On September 28th, a Spanish Supreme Court ruling removed Catalonian regional President Quim Torra from holding any public office for 18 months, renewing public attention on the issue of Catalonian independence and the underlying concerns for the country’s democracy and judicial nonpartisanship.
The ruling upholds an earlier decision made by a lower court charging Torra with civil disobedience after he ignored orders from the Spanish electoral commission to remove separatist symbols from a government building during the campaign period leading up to the general elections in the Spring of 2019. The symbols at the centre of the dispute were yellow ribbons and a banner saying “freedom for political prisoners and exiles,” expressing solidarity with Catalan leaders who were imprisoned or fled the country after a failed attempt at secession in 2017.
Prosecutors said the instructions to remove partisan symbols from government buildings were to ensure the neutrality of the election. Torra had delayed in removing the symbols for three days, arguing in court that he was defending the higher cause of political and human rights to freedom of expression. After appealing to the country’s highest court, a panel of five judges unanimously ordered his immediate removal from office, leaving Catalan deputy Pere Aragonès to take his place as interim President until the next regional election, slated to be held in February of next year.
The decision has been met with polarized reactions, mostly falling into party lines.
Several politicians expressed support for the ruling. “Public spaces belong to everybody and a political leader cannot violate the laws to flood them with separatist propaganda,” wrote Ciudadanos party leader Inés Arrimadas on Twitter. “Justice has been done.”
Torra himself called the ruling “an attempt to overthrow the government of Catalonia,” and pledged to take his case to the European Court of Human Rights.
Catalan ombudsman, Rafael Ribó, wrote in a statement that he agreed on the importance of guaranteeing a neutral federal election and had recommended Torra remove the separatist symbols; however, “the ban from holding public office of a democratically elected President for delaying the execution of the Central Electoral Board’s mandate by three days is, however, completely disproportionate and therefore contrary to the basic principles of criminal law… The restriction of such a fundamental right as the right to be elected in competitive elections can only be understood in cases of the most serious crimes.”

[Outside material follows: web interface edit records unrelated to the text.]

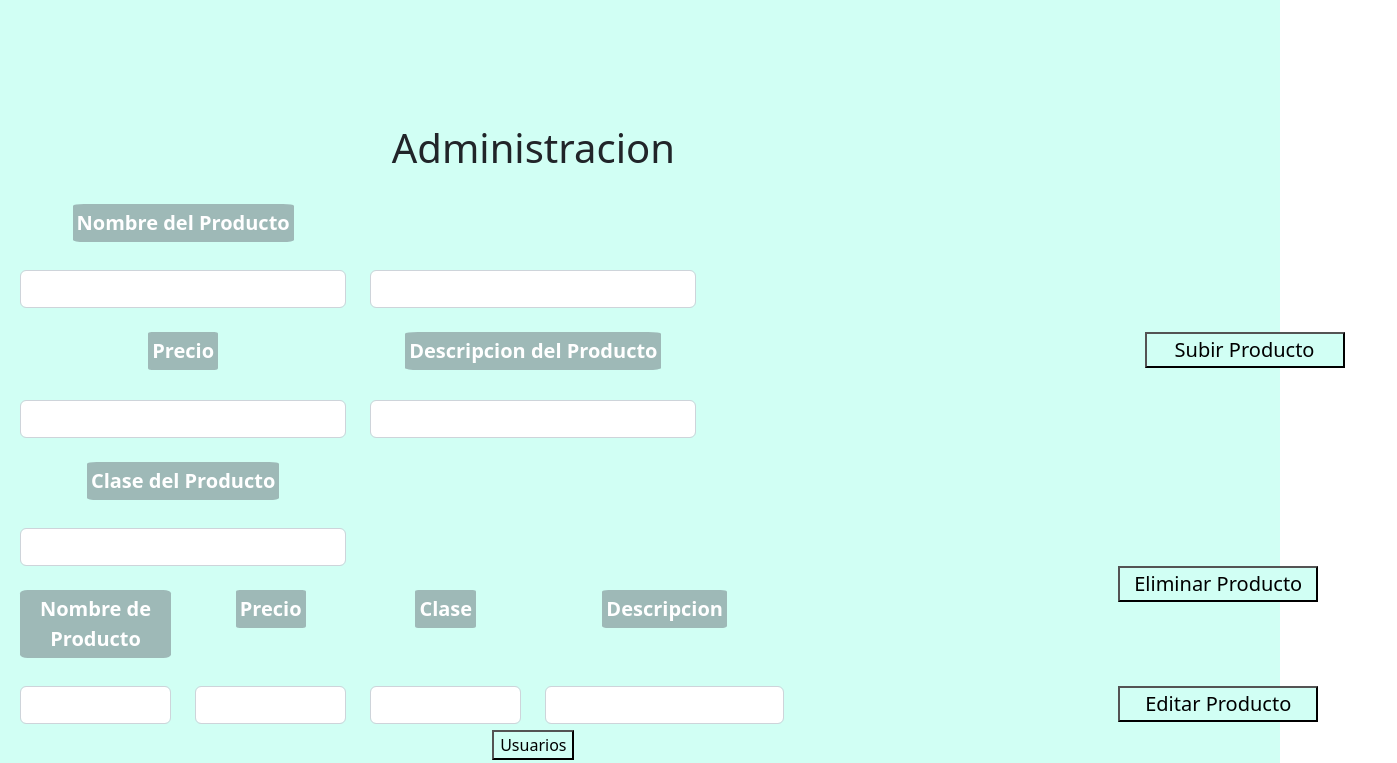
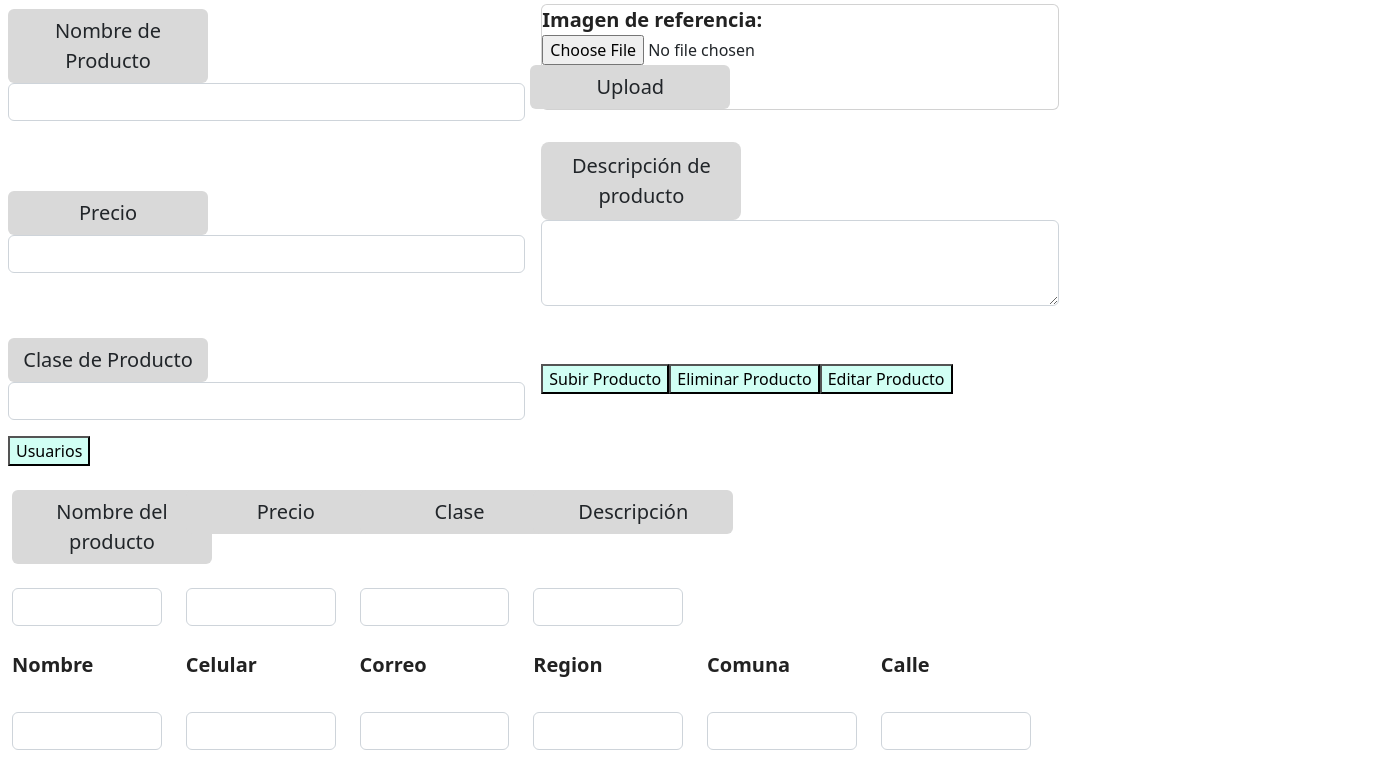
Before and after one commit to pablotroncosog/final-proyect-spacegym-frontend, a React (Create React App) app in the folder space-gym/: page /admin in a window 1280 px wide. Shown: the part 1137-1900 px from the top of the page, 1397 px wide, since content can reach past the window. Built offline with nearby package versions, Linux system fonts and the light colour scheme.

Commit message:
changes2

```diff
--- a/space-gym/src/App.js
+++ b/space-gym/src/App.js
@@ -2,7 +2,7 @@ import React from 'react';
 import './styles/App.css';
 import "bootstrap/dist/css/bootstrap.min.css"
 import { BrowserRouter, Routes, Route, Form } from "react-router-dom";
-import injectContext from "./store/Context.js";
+import injectContext from "./store/Context";
 
 import { Navbar } from "./components/Navbar"
 import { Footer } from "./components/Footer"
@@ -13,6 +13,7 @@ import { Product } from './views/Product';
 import Login from "./views/Login";
 import Admin from './views/Admin';
 import Registration from "./views/Registration";
+
 
 function App() {
 
--- a/space-gym/src/store/store.js
+++ b/space-gym/src/store/store.js
@@ -4,6 +4,7 @@ export const getState = ({ getActions, getStore, setStore}) => {
         store: {
            products: [],
            users: [],
+           dataUser: []
         },
         actions: {
             getCharacters: () => {
@@ -15,9 +16,34 @@ export const getState = ({ getActions, getStore, setStore}) => {
               .catch(error => console.log(error))
             },
             getUsers: () => {
+              fetch("https://8080-pablotronco-finalproyec-r5i5o0okka4.ws-us77.gitpod.io/users")
+              .then((response) => response.json())
+              .then(data => setStore({
+                users: data,
+              }))
+              .catch(error => console.log(error))
+
+            },
+            postLogin: (dataUsers) => {
+
+              fetch("https://8080-4geeksacademy-htmlhello-vsscjfnzcdo.ws-us77.gitpod.io/login", {
+                method: 'POST',
+                headers: {
+                  'Content-Type': 'application/json'
+
+                },
+                body: JSON.stringify(dataUsers) } )
+              .then((response) => response.json())
+              .then(data => setStore({
+                dataUsers: data,
+              }))
+              .catch(error => console.log(error))
+
 
             }
+
         }
+
 
     }
 }
--- a/space-gym/src/styles/Admin.css
+++ b/space-gym/src/styles/Admin.css
@@ -1,20 +1,30 @@
+/* * {
+    border: 1px dashed red;
+    min-height: 10px;
+
+} */
+
+
 h1{
     text-align: center;
 }
 
 
 
-.btn-sm{
+.btn{
+    background-color: #D9D9D9;
+    width: 200px;
+}
+
+.btn-editar{
     background-color: #D1FFF4;
 }
 
-.btn-sm-usuario{
-    background-color: #D1FFF4;
-    justify-content: center;
-}
 
 
 label{
     border-radius: 5%;
+    border-color: #D9D9D9;
+    border-width: 5%;
 
 }
--- a/space-gym/src/styles/Login.css
+++ b/space-gym/src/styles/Login.css
@@ -1,6 +1,3 @@
-.App {
-    background-color:  #D1FFF4;
-  }
 
   .Auth-form-container {
     display: flex;
--- a/space-gym/src/views/Admin.js
+++ b/space-gym/src/views/Admin.js
@@ -1,104 +1,104 @@
-import React from "react";
+import React, { useState } from "react";
 import '../styles/Admin.css';
 
+
 const Admin = () => {
+    const [inputFiles, setInputFiles] = useState(null);
+    const handleSubmit = (e) => {
+        e.preventDefault()
+        const formData = new FormData();
+        formData.append("file", inputFiles[0]);
+        console.log(formData.get("file"));
+        fetch(
+            "https://8080-4geeksacademy-htmlhello-vsscjfnzcdo.ws-us77.gitpod.io/upload_image",
+            {
+                method: "POST",
+                body: formData,
+            }
+        )
+            .then((res) => res.json())
+            .then((data) => console.log(data))
+            .catch((error) => console.log(error));
+
+    };
+    const handleChange = (e) => {
+        setInputFiles(e.target.files);
+    };
 
 
+    return (
+        <><p className="h1 text-center">Administración</p><div className="row g-3 align-items-center">
+            <div className="col-md-6">
 
-    return ( <div className="container text-center">
+                    <button type="button" class="btn" data-bs-toggle="button">Nombre de Producto</button>
 
-            <h1>Administracion</h1>
-
-            <form className="row">
-                <div className="g-4 col-4">
-                    <label for="product" className="p-1 mb-1 bg-secondary bg-opacity-50 text-white form-label">Nombre del Producto</label>
+                <input type="password" id="inputPassword6" className="form-control" aria-describedby="passwordHelpInline">
+                </input>
             </div>
 
-
-
-
-
-
-
-
-
-
-
-
-
-            </form >
-
-            <form className="row ">
-                <div className="g-4 col-4">
-                    <input type="product" className="form-control" id="product" required></input>
-                </div>
-
-                <div className="g-4 col-4">
-                    <input type Submit="image" className="form-control" id="image" required></input>
-                </div>
-            </form >
-
-
-            <div className="row">
-                <div className="g-4 col-4">
-                    <label for="price" className=" p-1 mb-1 bg-secondary bg-opacity-50 text-white  form-label">Precio</label>
-                </div>
-
-                <div className="g-4 col-4">
-                    <label for="description" className=" p-1 mb-1 bg-secondary bg-opacity-50 text-white  form-label">Descripcion del Producto</label>
-                </div>
-
-                <div className=" g-4 col-4">
-                    <button onClick="" type="button" className="btn-sm">Subir Producto</button>
+            <div className="col-md-6">
+                <div className="card mb-3 m-auto" >
+                    <form onSubmit={handleSubmit} className="row">
+                        <label for="kettlebell">Imagen de referencia:</label>
+                        <input
+                            type="file"
+                            id="barra"
+                            name="barra"
+                            onChange={handleChange}
+                            accept="image/png, image/jpeg"></input>
+                        <button className="btn" type="submit">Upload</button>
+                    </form>
                 </div>
             </div>
 
-            <div className="row">
+            <div className="col-md-6">
 
-                <div className="g-4 col-4 ">
-                    <input type="price" className="form-control" id="price"></input>
+               <button type="button" class="btn" data-bs-toggle="button">Precio</button>
+
+           <input type="password" id="inputPassword6" className="form-control" aria-describedby="passwordHelpInline">
+           </input>
        </div>
-
-                <div className="g-4 col-4">
-                    <input type="description" className=" input-group-lg form-control" id="description"></input>
+       <div className="col-md-6">
+            <div class="my-8 mb-3">
+                    <button type="button" class="btn btn-lg" data-bs-toggle="button">Descripción de producto</button>
+                    <textarea class="form-control" id="exampleFormControlTextarea1" rows="3"></textarea>
                 </div>
        </div>
+       <div className="col-md-6">
 
-            <div className="row">
-                <div className="g-4 col-4">
-                    <label for="productclass" className=" p-1 mb-1 bg-secondary bg-opacity-50 text-white form-label">Clase del Producto</label>
+               <button type="button" class="btn" data-bs-toggle="button">Clase de Producto</button>
+
+           <input type="password" id="inputPassword6" className="form-control" aria-describedby="passwordHelpInline">
+           </input>
        </div>
+       <div className="col-md-6">
+              <button type="button" class="btn-editar" data-bs-toggle="button">Subir Producto</button>
+              <button type="button" class="btn-editar" data-bs-toggle="button">Eliminar Producto</button>
+              <button type="button" class="btn-editar" data-bs-toggle="button">Editar Producto</button>
+
+
        </div>
-
-            <div className="row">
-                <div className="g-4 col-4">
-                    <input type="productclass" className="form-control" id="productclass"></input>
-                </div>
+       <div className="col-lg-12">
+       <button type="button" class="btn-editar" data-bs-toggle="button">Usuarios</button>
        </div>
 
        <div className="row">
             <div className="g-4 col-2">
-                    <label for="nameproduct" className=" p-1 mb-1 bg-secondary bg-opacity-50 text-white  form-label">Nombre de Producto</label>
+                <button type="button" class="btn" data-bs-toggle="button">Nombre del producto</button>
             </div>
 
             <div className="g-4 col-2">
-                    <label for="price" className=" p-1 mb-1 bg-secondary bg-opacity-50 text-white  form-label">Precio</label>
+                <button type="button" class="btn" data-bs-toggle="button">Precio</button>
             </div>
 
             <div className="g-4 col-2">
-                    <label for="type" className=" p-1 mb-1 bg-secondary bg-opacity-50 text-white  form-label">Clase</label>
+                <button type="button" class="btn" data-bs-toggle="button">Clase</button>
             </div>
 
             <div className="g-4 col-3">
-                    <label for="description" className=" p-1 mb-1 bg-secondary bg-opacity-50 text-white  form-label">Descripcion</label>
+                <button type="button" class="btn" data-bs-toggle="button">Descripción</button>
             </div>
-
-                <div className="col-3">
-                    <button type="button" className="btn-sm">Eliminar Producto</button>
         </div>
-
-            </div>
-
     <div className="row">
         <div className="g-4 col-2">
             <input type="price" className="form-control" id="price"></input>
@@ -112,18 +112,8 @@ const Admin = () => {
             <input type="description" className="form-control" id="description"></input>
         </div>
 
-                <div className="g-4 col-3">
+        <div className="g-4 col-2">
             <input type="description" className="form-control" id="description"></input>
-                </div>
-
-                <div className="g-4 col-3">
-                    <button type="button" className="btn-sm">Editar Producto</button>
-                </div>
-            </div>
-
-            <div className="row">
-                <div className="g-4-col-6 mx-auto">
-                    <button type="button" className="btn-sm-usuario">Usuarios</button>
         </div>
     </div>
 
@@ -148,11 +138,11 @@ const Admin = () => {
                     <label for="commune" className=" form-label">Comuna</label>
                 </div>
 
+
                 <div className="g-4 col-2">
                     <label for="street" className=" form-label">Calle</label>
                 </div>
             </div>
-
 
     <div className="row">
     <div className="g-4 col-2">
@@ -179,11 +169,7 @@ const Admin = () => {
         <input type="description" className="form-control" id="description"></input>
     </div>
     </div>
-
-
-
     <div className="row">
-
     <div className="g-4 col-2">
         <input type="price" className="form-control" id="price"></input>
     </div>
@@ -208,13 +194,8 @@ const Admin = () => {
         <input type="description" className="form-control" id="description"></input>
     </div>
     </div>
-
-
-
-
     <div className="row">
     <div className="g-4 col-2">
-
         <input type="price" className="form-control" id="price"></input>
     </div>
 
@@ -238,24 +219,12 @@ const Admin = () => {
         <input type="description" className="form-control" id="description"></input>
     </div>
     </div>
+        </div>
+        </>
 
 
+   )
 
-            <div className="row d-grid gap-2 d-md-flex justify-content-md-end">
-                <div className="g-4 col-6">
-                    <button type="button" className="btn-sm">Editar</button>
-                </div>
-
-                <div className="g-4 col-6">
-                    <button type="button" className="btn-sm">Eliminar</button>
-                </div>
-            </div>
-
-
-        </div>
-
-    )
     }
 
-
  export default Admin;
--- a/space-gym/src/views/Login.js
+++ b/space-gym/src/views/Login.js
@@ -1,8 +1,23 @@
-import React from "react";
+import React, { useContext , useEffect} from "react";
+import { Context} from  "../store/Context";
 import '../styles/Login.css';
 
 
 const Login = () => {
+  const {store,actions }=useContext(Context)
+//
+// store.dataUser
+useEffect(() => {
+
+    actions.postLogin (
+    { email:"francisca@gmail.com",
+      password: "123456"
+    },)
+
+  },[]);
+  console.log(store.dataUser);
+
+
     return (
     <div className="Auth-form-container">
       <form className="Auth-form">
--- a/space-gym/src/views/Main.js
+++ b/space-gym/src/views/Main.js
@@ -1,6 +1,6 @@
 import React from "react";
 import "../styles/App.css"
-import { useState } from "react";
+
 
 import bicep from "../images/bicep.jpg";
 import deadlift from "../images/deadlift.jpg"
@@ -10,45 +10,15 @@ import MMA from "../images/MMA.jpg"
 import Yoga from "../images/Yoga.jpg"
 
 export function Main() {
-    const [inputFiles, setInputFiles] = useState(null);
-    const handleSubmit = (e) => {
-        e.preventDefault()
-        const formData = new FormData();
-        formData.append("file",inputFiles[0]);
-        console.log(formData.get("file"));
-        fetch(
-            "https://8080-4geeksacademy-htmlhello-vsscjfnzcdo.ws-us77.gitpod.io/upload_image",
-            {
-                method: "POST",
-                body: formData,
-            }
-        )
-            .then((res) => res.json())
-            .then((data) => console.log(data))
-            .catch((error) => console.log(error));
 
-    };
-    const handleChange = (e) => {
-        setInputFiles(e.target.files);
-    };
 
 
 
 
     return (
 
-    <><div className="g-4 col-4">
-            <form onSubmit={handleSubmit}>
-                <label for="kettlebell">Imagen de referencia:</label>
-                <input
-                    type="file"
-                    id="barra"
-                    name="barra"
-                    onChange={handleChange}
-                    accept="image/png, image/jpeg"></input>
-                <button className="btn btn-primary" type="submit">Upload</button>
-            </form>
-        </div><div className="container-fluid">
+    <>
+        <div className="container-fluid">
                 <div className="row">
                     <div className="col-4"> </div>
                     <div className="col-4 mt-5">  <div id="carouselExampleIndicators" className="carousel slide" data-bs-ride="true">
```
Also changed, not shown: space-gym/src/save.js (added, +163 -0 lines). Lines whose indentation alone changed are shown as unchanged.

Torra is the third consecutive Catalan leader to be driven out of office by the federal government for separatist politics.
Monday’s ruling came just days before the third anniversary of the Catalonian referendum on independence that launched the country into a political crisis in 2017. The referendum and subsequent declaration of independence were declared illegal by the Spanish government and led to the arrest and sentencing of 12 separatist leaders to 9 to 13 years in prison for charges of sedition and misuse of public funds.
Catalonia’s President at the time, Carles Puigdemont, fled to Belgium in self-exile to avoid arrest and spent the next two years fighting Spanish attempts to extradite him until his warrant was dropped in July 2018.
In 2017, Puigdemont’s predecessor, Artur Mas, who governed Catalonia from 2010 to 2016, was also banned from holding office for two years after being found guilty for disobeying a Spanish court after holding a non-binding independence vote in 2014.
The political independence of Spain’s judiciary has been under scrutiny in recent years. The country ranked fourth-lowest of all EU countries for the perception of judicial independence by the general public in the EU Justice Scoreboard of 2019.
A letter signed by 25 Members of European Parliament urged the European Parliament, Commission and Council to recognize a problem with rule of law in Spain: “With all three last Presidents of Catalonia (…) having faced judicial prosecution for their political activity in the last five years, we have the growing conviction that in the current state of affairs, no Catalan pro-independence politician can have a fair trial in Spain.”
The Catalonian independence movement—which has deep historical and cultural roots, as well as economic motivations—has largely become an issue of the democratic right to self-determination for many supporters.